### AVAILABLE RECORDS ###

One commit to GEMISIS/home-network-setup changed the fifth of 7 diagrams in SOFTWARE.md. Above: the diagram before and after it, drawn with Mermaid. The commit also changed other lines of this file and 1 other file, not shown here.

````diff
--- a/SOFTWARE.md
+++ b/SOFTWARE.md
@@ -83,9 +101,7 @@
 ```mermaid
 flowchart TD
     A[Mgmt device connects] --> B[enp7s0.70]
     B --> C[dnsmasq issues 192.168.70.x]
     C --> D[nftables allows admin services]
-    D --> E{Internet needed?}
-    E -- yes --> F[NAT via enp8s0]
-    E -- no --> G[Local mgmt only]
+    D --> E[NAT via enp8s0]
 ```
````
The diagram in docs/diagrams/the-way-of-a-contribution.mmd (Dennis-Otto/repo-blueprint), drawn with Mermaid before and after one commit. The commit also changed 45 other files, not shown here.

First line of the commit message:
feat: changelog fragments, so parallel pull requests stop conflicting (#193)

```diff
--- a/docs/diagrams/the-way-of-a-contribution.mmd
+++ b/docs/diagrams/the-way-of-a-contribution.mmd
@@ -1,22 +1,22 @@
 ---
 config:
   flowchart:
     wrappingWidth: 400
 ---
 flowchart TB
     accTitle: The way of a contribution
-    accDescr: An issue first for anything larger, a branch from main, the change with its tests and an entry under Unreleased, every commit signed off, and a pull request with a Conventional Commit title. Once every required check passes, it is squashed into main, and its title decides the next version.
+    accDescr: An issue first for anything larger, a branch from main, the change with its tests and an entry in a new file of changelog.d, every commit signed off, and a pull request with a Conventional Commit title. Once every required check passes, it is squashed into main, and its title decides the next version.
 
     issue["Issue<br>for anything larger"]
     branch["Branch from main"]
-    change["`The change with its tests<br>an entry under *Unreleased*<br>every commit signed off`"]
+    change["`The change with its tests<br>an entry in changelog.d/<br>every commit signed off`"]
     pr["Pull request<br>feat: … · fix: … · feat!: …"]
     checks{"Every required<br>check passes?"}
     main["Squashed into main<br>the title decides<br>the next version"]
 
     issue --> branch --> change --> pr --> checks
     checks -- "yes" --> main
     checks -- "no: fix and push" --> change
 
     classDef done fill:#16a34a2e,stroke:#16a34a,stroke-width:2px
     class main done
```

###
### AVAILABLE RECORDS ###

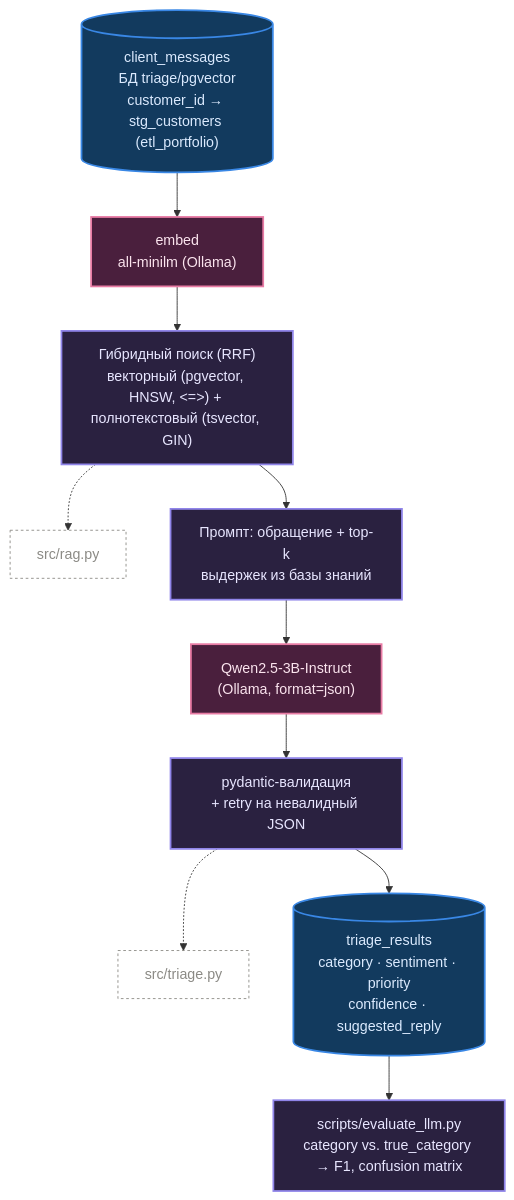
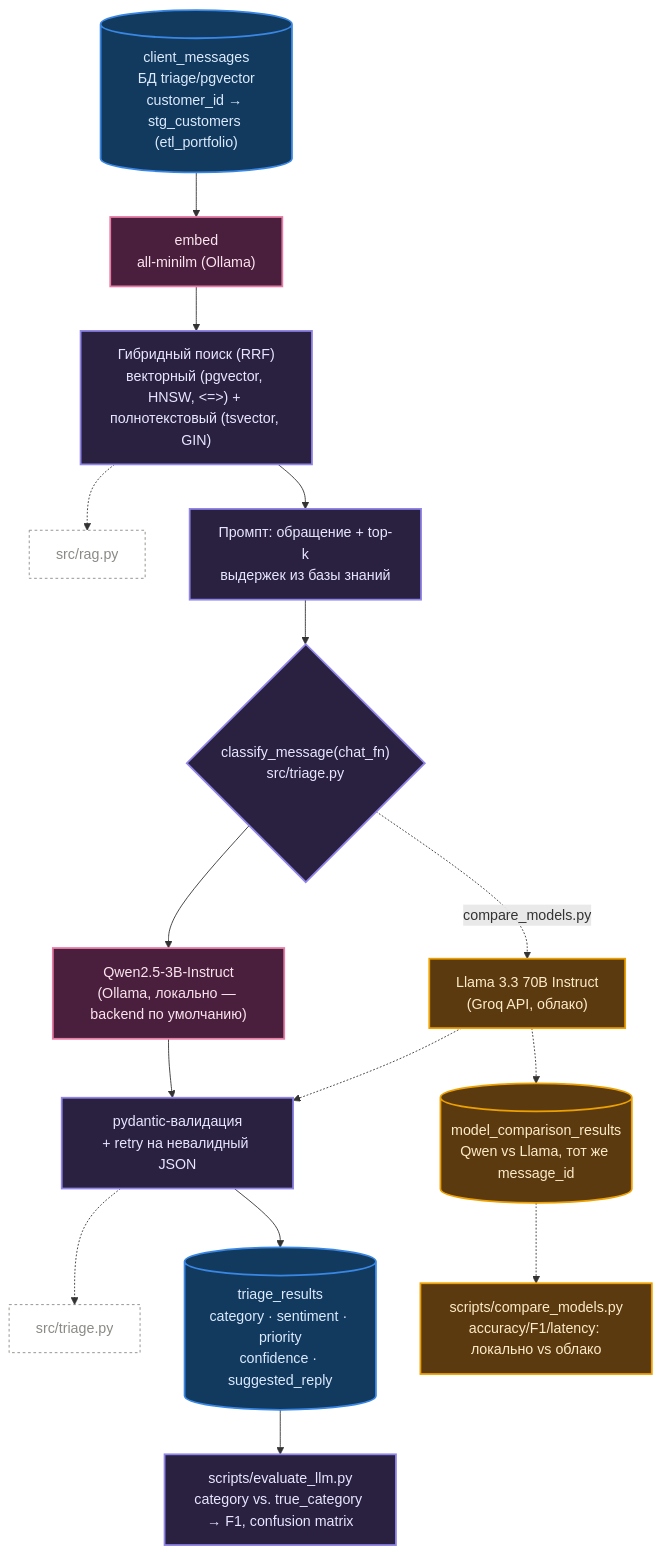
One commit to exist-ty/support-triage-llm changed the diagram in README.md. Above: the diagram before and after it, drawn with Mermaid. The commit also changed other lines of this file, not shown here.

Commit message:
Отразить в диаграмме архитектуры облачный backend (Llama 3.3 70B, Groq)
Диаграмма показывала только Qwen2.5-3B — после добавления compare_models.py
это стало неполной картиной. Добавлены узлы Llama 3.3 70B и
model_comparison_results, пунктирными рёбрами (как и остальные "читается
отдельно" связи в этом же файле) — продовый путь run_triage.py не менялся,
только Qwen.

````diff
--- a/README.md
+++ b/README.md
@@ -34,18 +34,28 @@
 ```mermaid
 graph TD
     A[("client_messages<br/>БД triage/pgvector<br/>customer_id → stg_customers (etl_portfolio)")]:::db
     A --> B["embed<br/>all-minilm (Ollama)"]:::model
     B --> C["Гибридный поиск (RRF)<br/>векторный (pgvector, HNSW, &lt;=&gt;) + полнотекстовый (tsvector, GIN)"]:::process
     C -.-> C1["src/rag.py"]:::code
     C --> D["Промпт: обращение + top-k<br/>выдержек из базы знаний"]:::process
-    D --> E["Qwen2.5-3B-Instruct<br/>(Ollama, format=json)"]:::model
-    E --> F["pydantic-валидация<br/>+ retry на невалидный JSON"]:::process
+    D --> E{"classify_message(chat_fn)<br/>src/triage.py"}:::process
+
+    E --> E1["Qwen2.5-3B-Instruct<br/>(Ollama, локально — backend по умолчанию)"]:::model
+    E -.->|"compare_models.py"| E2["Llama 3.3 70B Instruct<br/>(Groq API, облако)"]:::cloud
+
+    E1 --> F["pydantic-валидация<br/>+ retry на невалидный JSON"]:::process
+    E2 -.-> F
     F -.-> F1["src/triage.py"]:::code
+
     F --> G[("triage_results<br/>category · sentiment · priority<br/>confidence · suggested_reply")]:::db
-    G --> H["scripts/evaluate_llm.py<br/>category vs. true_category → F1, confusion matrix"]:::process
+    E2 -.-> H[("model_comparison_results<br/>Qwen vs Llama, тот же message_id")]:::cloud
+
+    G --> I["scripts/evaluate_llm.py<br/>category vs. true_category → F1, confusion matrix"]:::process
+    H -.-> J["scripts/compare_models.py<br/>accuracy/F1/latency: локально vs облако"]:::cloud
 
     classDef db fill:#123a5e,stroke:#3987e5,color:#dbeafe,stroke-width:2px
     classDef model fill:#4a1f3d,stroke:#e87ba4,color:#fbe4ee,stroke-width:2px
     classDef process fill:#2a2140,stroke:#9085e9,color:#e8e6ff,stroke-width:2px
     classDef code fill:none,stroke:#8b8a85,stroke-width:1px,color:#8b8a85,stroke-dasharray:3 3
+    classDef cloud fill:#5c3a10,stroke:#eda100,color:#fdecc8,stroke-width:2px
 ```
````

###
### AVAILABLE RECORDS ###

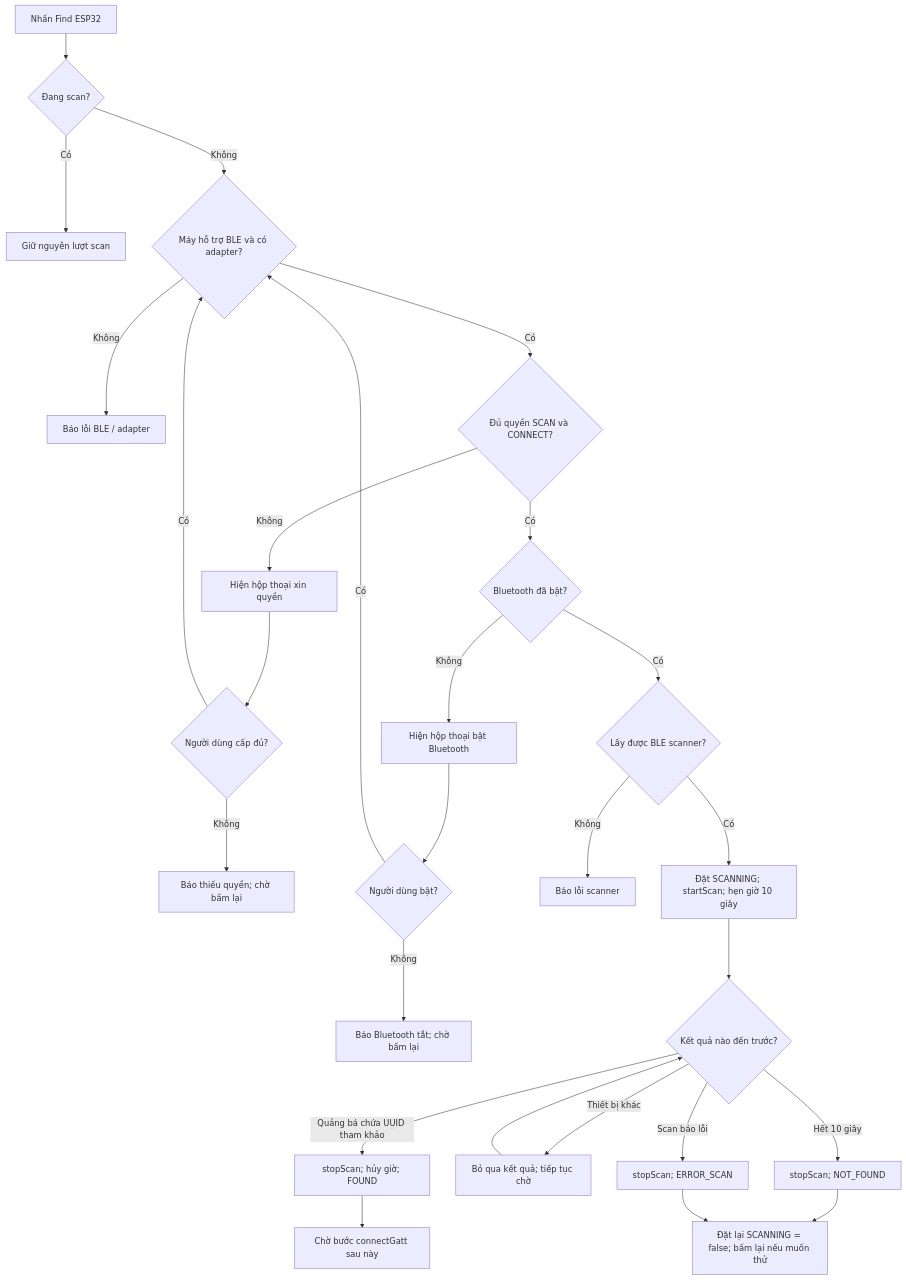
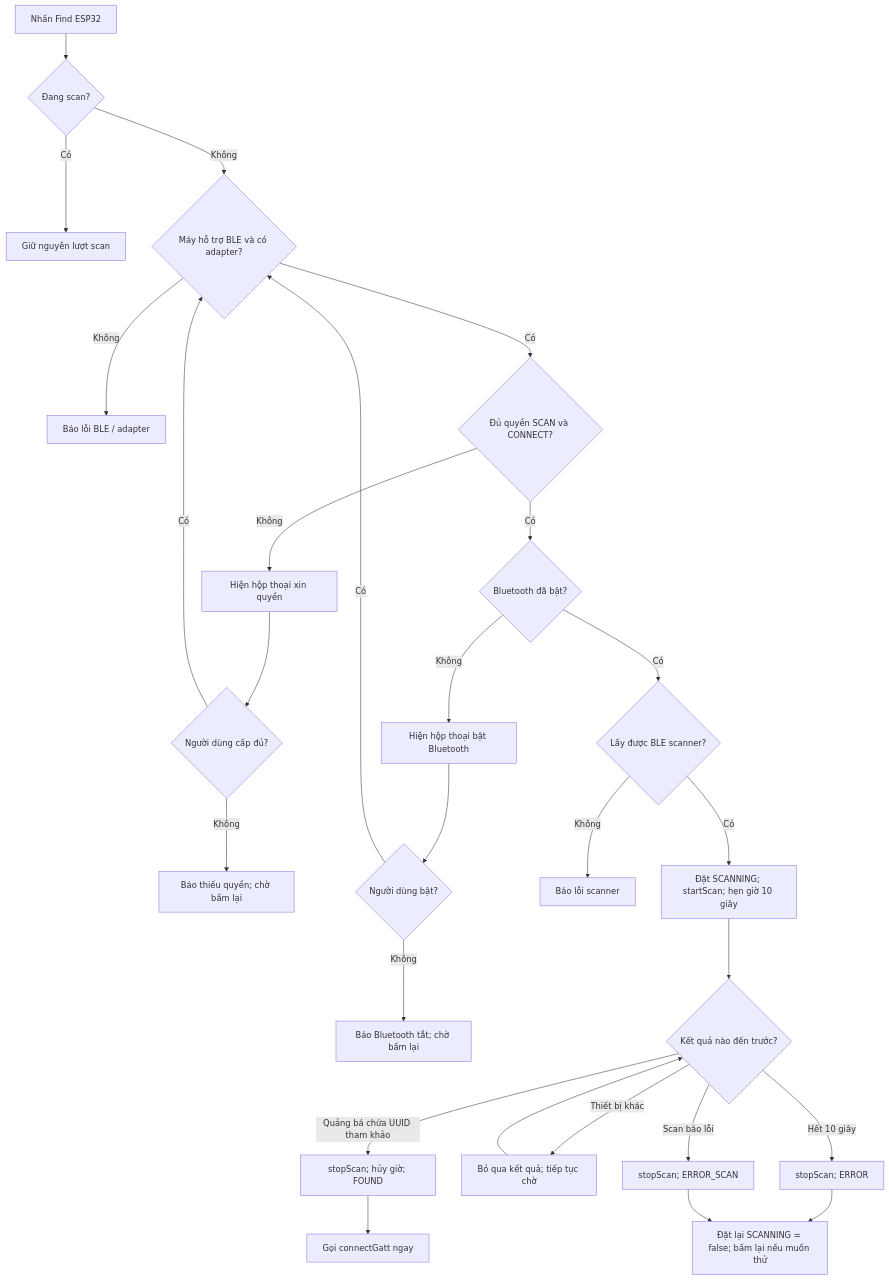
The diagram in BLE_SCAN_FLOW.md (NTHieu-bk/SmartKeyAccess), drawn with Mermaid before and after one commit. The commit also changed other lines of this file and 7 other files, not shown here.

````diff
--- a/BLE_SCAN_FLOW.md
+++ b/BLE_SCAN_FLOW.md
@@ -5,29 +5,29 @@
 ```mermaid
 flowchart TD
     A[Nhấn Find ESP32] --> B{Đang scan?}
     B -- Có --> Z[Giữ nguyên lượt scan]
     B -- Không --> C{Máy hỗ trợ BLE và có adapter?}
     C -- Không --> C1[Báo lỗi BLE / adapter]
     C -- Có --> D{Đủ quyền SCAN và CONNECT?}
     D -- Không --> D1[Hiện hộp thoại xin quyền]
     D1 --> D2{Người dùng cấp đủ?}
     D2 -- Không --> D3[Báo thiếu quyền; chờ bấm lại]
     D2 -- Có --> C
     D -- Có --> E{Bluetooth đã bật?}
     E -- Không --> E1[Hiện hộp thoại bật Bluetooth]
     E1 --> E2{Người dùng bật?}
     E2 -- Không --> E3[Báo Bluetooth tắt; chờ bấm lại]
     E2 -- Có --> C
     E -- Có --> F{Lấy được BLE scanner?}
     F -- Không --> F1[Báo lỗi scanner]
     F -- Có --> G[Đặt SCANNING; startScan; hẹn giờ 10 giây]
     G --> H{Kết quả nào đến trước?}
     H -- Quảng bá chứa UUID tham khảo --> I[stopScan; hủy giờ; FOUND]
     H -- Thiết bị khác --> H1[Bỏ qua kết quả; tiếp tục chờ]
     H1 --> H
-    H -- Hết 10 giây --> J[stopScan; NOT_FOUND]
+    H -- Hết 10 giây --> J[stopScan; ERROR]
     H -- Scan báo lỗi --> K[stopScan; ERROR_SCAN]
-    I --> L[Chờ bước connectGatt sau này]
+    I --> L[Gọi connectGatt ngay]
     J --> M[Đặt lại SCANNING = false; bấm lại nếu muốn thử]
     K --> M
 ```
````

###

WHAT YOU ARE ASKED TO DO:
Above are the records; print exactly the lines from the line with "D2 -- Không" to the line with "H -- Quảng bá", including both, and nothing else.

RESPONSE AREA:
     D2 -- Không --> D3[Báo thiếu quyền; chờ bấm lại]
     D2 -- Có --> C
     D -- Có --> E{Bluetooth đã bật?}
     E -- Không --> E1[Hiện hộp thoại bật Bluetooth]
     E1 --> E2{Người dùng bật?}
     E2 -- Không --> E3[Báo Bluetooth tắt; chờ bấm lại]
     E2 -- Có --> C
     E -- Có --> F{Lấy được BLE scanner?}
     F -- Không --> F1[Báo lỗi scanner]
     F -- Có --> G[Đặt SCANNING; startScan; hẹn giờ 10 giây]
     G --> H{Kết quả nào đến trước?}
     H -- Quảng bá chứa UUID tham khảo --> I[stopScan; hủy giờ; FOUND]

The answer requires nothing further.